START Supplied material

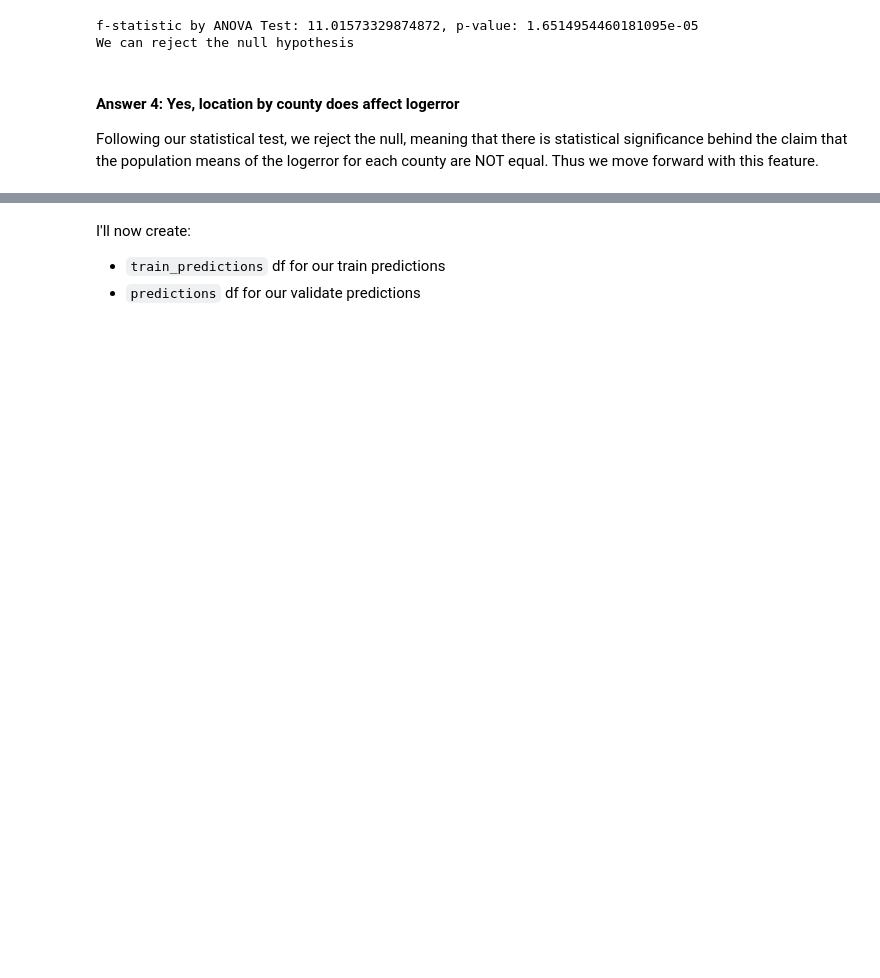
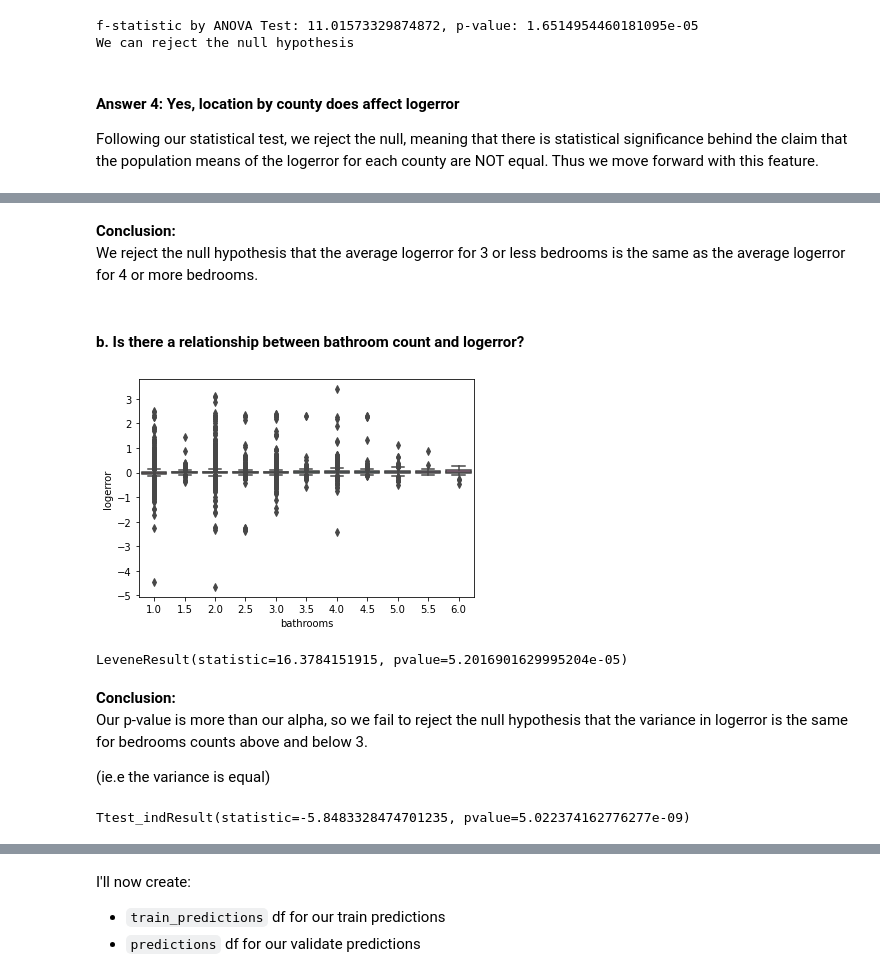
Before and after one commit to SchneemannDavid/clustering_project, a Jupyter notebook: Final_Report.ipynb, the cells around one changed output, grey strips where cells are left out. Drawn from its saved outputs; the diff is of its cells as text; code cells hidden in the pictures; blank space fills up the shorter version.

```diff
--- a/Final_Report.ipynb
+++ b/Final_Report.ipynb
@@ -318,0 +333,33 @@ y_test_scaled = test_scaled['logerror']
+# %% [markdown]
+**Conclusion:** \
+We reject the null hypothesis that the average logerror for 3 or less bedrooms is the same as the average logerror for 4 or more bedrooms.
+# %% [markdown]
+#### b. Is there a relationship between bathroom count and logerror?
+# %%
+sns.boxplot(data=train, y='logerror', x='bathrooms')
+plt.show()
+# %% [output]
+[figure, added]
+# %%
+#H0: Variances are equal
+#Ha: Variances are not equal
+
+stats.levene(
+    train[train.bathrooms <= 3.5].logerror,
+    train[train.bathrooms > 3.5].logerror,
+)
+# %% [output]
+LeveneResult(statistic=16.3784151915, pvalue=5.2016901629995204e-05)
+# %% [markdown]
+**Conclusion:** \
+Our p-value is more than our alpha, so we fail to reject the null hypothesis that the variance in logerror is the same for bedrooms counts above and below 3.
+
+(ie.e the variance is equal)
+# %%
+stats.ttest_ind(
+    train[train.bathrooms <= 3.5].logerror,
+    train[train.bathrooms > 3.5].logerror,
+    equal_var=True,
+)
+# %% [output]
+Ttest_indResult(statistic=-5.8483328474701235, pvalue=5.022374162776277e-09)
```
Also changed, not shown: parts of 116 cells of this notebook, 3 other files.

END Supplied material

- _Requirement_
Tally the lines of the material in which the string "cells" occurs, and present only that tally.

- _Exercise solution_
2